I have started my research career as a Ph. D student in computational materials science (in Indian Institute of Science, Bangalore, India) and I was studying the temperature and pressure effect on organic molecular crystals. In particular I addressed the effect of these external variables on cell parameters, molecular packing, intramolecular structure and spectroscopic properties. I have developed Monte Carlo code for doing simulations in isothermal-isobaric ensemble which also accounted for sampling over certain larger amplitude torsional modes and vibrational modes. I managed to write my thesis entitled "Molecular simulations of temperature induced disorder and pressure induced ordering in organic molecular crystals." After Ph.D., thanks to postdoctoral fellowships from Belgian national fund for scientific research (FNRS), Wenner-grenn foundation and Spanish Ministry of Science and Innovation, I stayed at ULB (Brussels), KTH (Stockholm) and UPC (Barcelona). My research stay at Belgium and Spain, aimed to study the temperature effect on polyethylene monolayer, order-disorder transitions, hydrogen-bond network forming liquids and liquid-liquid transition. At KTH, my research interests were to investigate the solvent and protein confinement effect on molecular structure and optical properties of organic molecules. To some extend, I have also studied the pH dependent and metal-ion specific one photon and two photon properties of organic molecules which have potential applications as diagnostic/imaging agents. After my appointment as a Docent (Associate professor) in theoretical chemistry and biology (April 2015) in TheochemBIO, KTH, I am mostly working on computational design of tracers for medical imaging of internal organs (mostly brain) and for facilitating early diagnosis of different neurodegenerative diseases.
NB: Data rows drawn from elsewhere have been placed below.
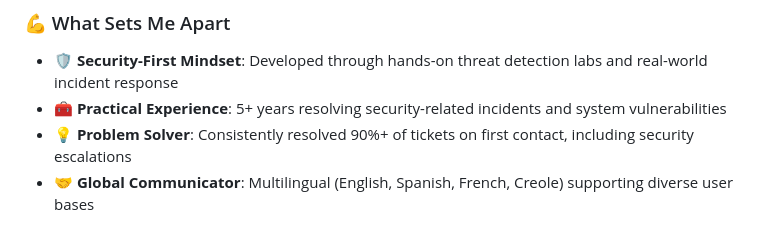
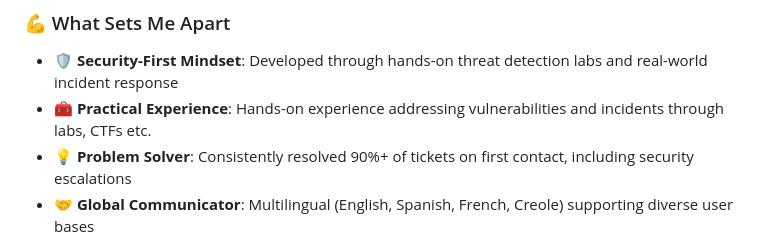
Before and after one commit to SlyCyberLab/SlyCyberLab, a Markdown page: README.md, the part around the change. Drawn GitHub-style.

Commit message:
README
Updated practical experience description for clarity.

```diff
--- a/README.md
+++ b/README.md
@@ -25,7 +25,7 @@
 
 ### 💪 What Sets Me Apart
 - 🛡️ **Security-First Mindset**: Developed through hands-on threat detection labs and real-world incident response
-- 🧰 **Practical Experience**: 5+ years resolving security-related incidents and system vulnerabilities
+- 🧰 **Practical Experience**: Hands-on experience addressing vulnerabilities and incidents through labs, CTFs etc.
 - 💡 **Problem Solver**: Consistently resolved 90%+ of tickets on first contact, including security escalations
 - 🤝 **Global Communicator**: Multilingual (English, Spanish, French, Creole) supporting diverse user bases
 - 🔄 **Continuous Innovation**: Building advanced cybersecurity skills through comprehensive lab environments
```
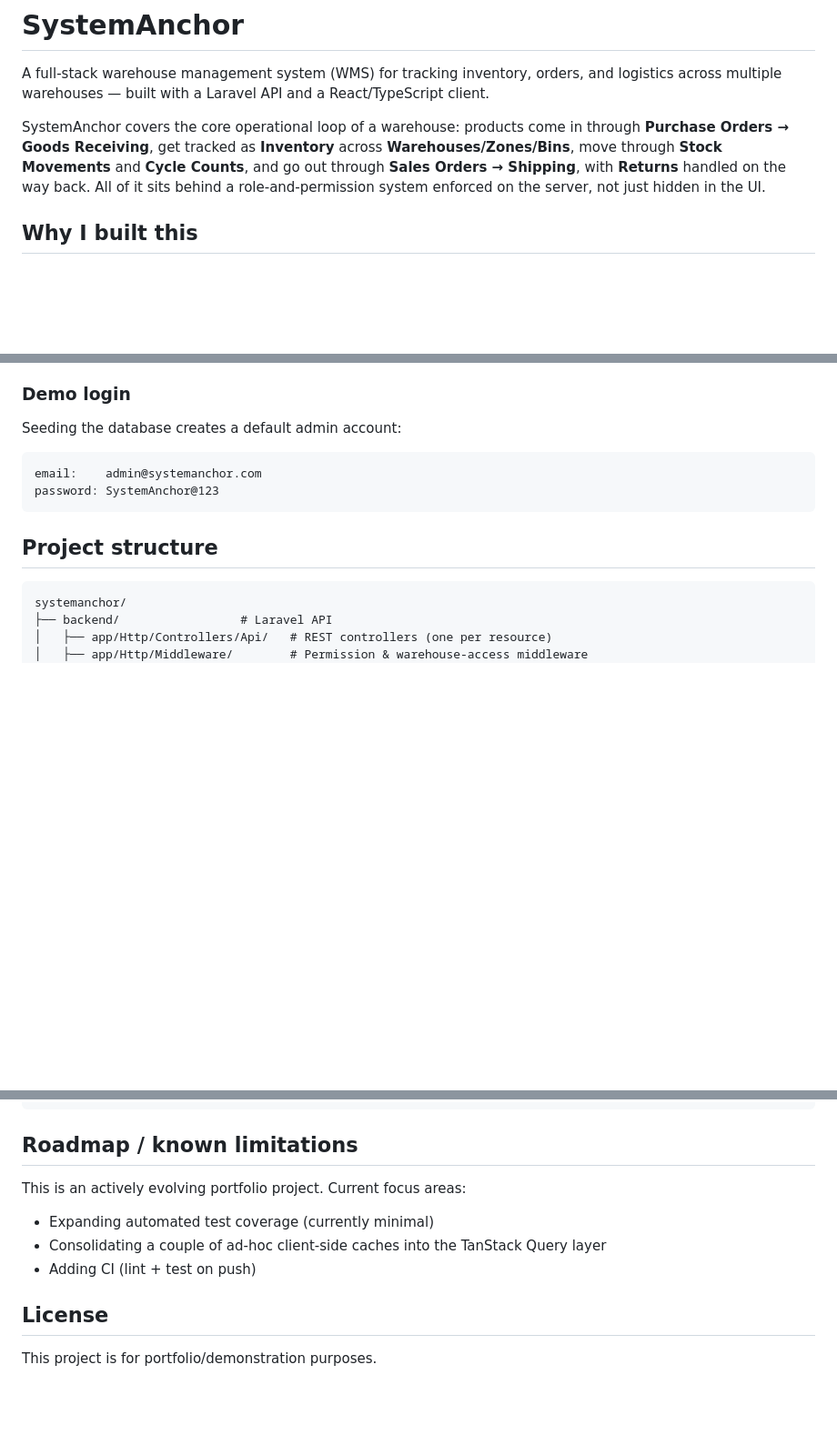
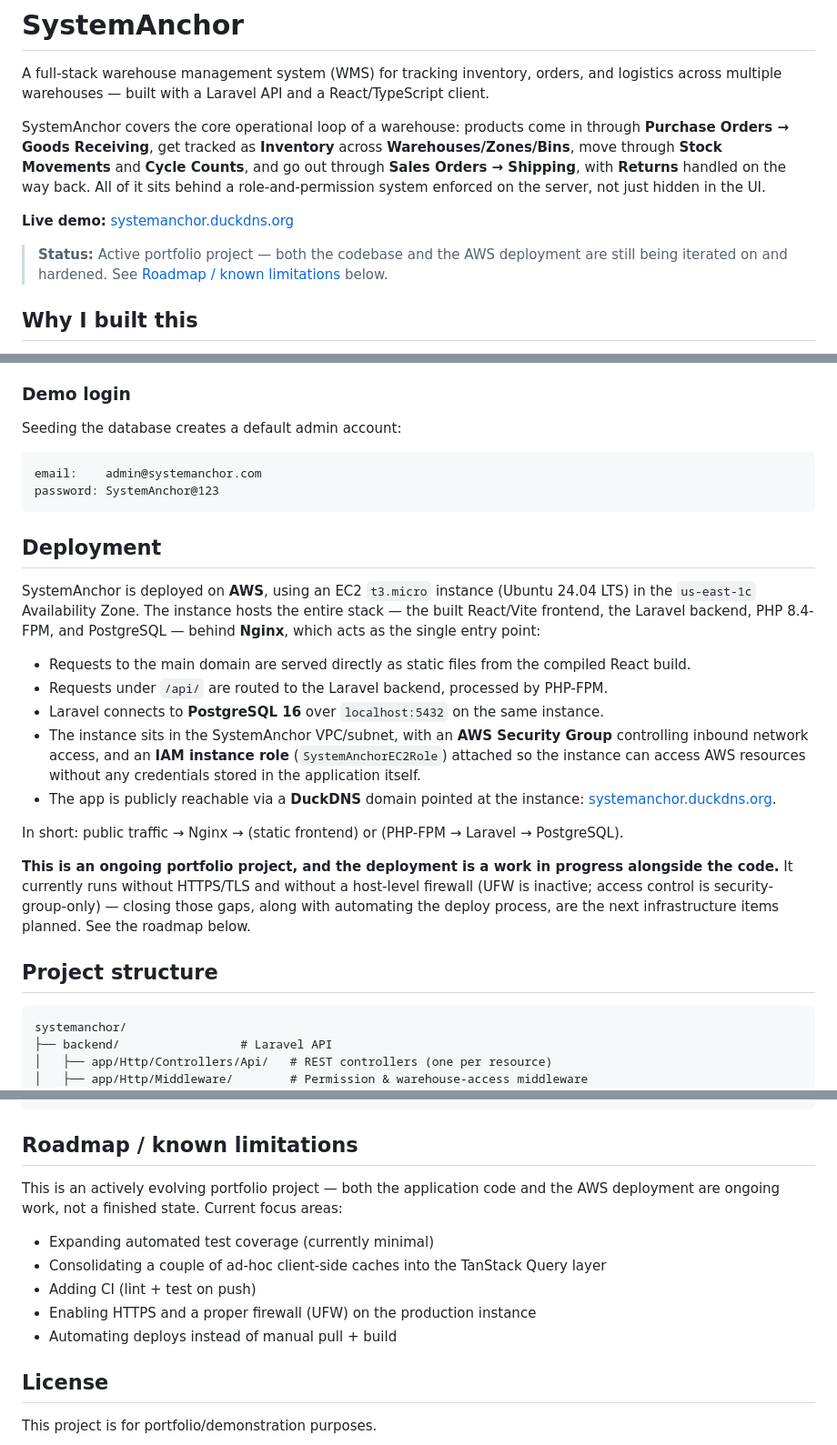
Before and after one commit to moniquebustillos16/systemanchor, a Markdown page: README.md, 3 parts joined by grey strips. Shown at 91% size. GitHub-like rendering; blank space fills up the shorter version.

Commit message:
Revise README with deployment and demo login info
Updated README to include deployment details and demo login information.

````diff
--- a/README.md
+++ b/README.md
@@ -3,6 +3,10 @@
 A full-stack warehouse management system (WMS) for tracking inventory, orders, and logistics across multiple warehouses — built with a Laravel API and a React/TypeScript client.
 
 SystemAnchor covers the core operational loop of a warehouse: products come in through **Purchase Orders → Goods Receiving**, get tracked as **Inventory** across **Warehouses/Zones/Bins**, move through **Stock Movements** and **Cycle Counts**, and go out through **Sales Orders → Shipping**, with **Returns** handled on the way back. All of it sits behind a role-and-permission system enforced on the server, not just hidden in the UI.
+
+**Live demo:** [systemanchor.duckdns.org](http://systemanchor.duckdns.org)
+
+> **Status:** Active portfolio project — both the codebase and the AWS deployment are still being iterated on and hardened. See [Roadmap / known limitations](#roadmap--known-limitations) below.
 
 ## Why I built this
 
@@ -91,6 +95,20 @@ email:    admin@systemanchor.com
 password: SystemAnchor@123
 ```
 
+## Deployment
+
+SystemAnchor is deployed on **AWS**, using an EC2 `t3.micro` instance (Ubuntu 24.04 LTS) in the `us-east-1c` Availability Zone. The instance hosts the entire stack — the built React/Vite frontend, the Laravel backend, PHP 8.4-FPM, and PostgreSQL — behind **Nginx**, which acts as the single entry point:
+
+- Requests to the main domain are served directly as static files from the compiled React build.
+- Requests under `/api/` are routed to the Laravel backend, processed by PHP-FPM.
+- Laravel connects to **PostgreSQL 16** over `localhost:5432` on the same instance.
+- The instance sits in the SystemAnchor VPC/subnet, with an **AWS Security Group** controlling inbound network access, and an **IAM instance role** (`SystemAnchorEC2Role`) attached so the instance can access AWS resources without any credentials stored in the application itself.
+- The app is publicly reachable via a **DuckDNS** domain pointed at the instance: [systemanchor.duckdns.org](http://systemanchor.duckdns.org).
+
+In short: public traffic → Nginx → (static frontend) or (PHP-FPM → Laravel → PostgreSQL).
+
+**This is an ongoing portfolio project, and the deployment is a work in progress alongside the code.** It currently runs without HTTPS/TLS and without a host-level firewall (UFW is inactive; access control is security-group-only) — closing those gaps, along with automating the deploy process, are the next infrastructure items planned. See the roadmap below.
+
 ## Project structure
 
 ```
@@ -110,11 +128,13 @@ systemanchor/
 
 ## Roadmap / known limitations
 
-This is an actively evolving portfolio project. Current focus areas:
+This is an actively evolving portfolio project — both the application code and the AWS deployment are ongoing work, not a finished state. Current focus areas:
 
 - Expanding automated test coverage (currently minimal)
 - Consolidating a couple of ad-hoc client-side caches into the TanStack Query layer
 - Adding CI (lint + test on push)
+- Enabling HTTPS and a proper firewall (UFW) on the production instance
+- Automating deploys instead of manual pull + build
 
 ## License
 
````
My research mainly deals with the aspects such as method development, applied research and basic research and revolves around neurodegenerative diseases such as Alzheimer's disease and Parkinson's disease.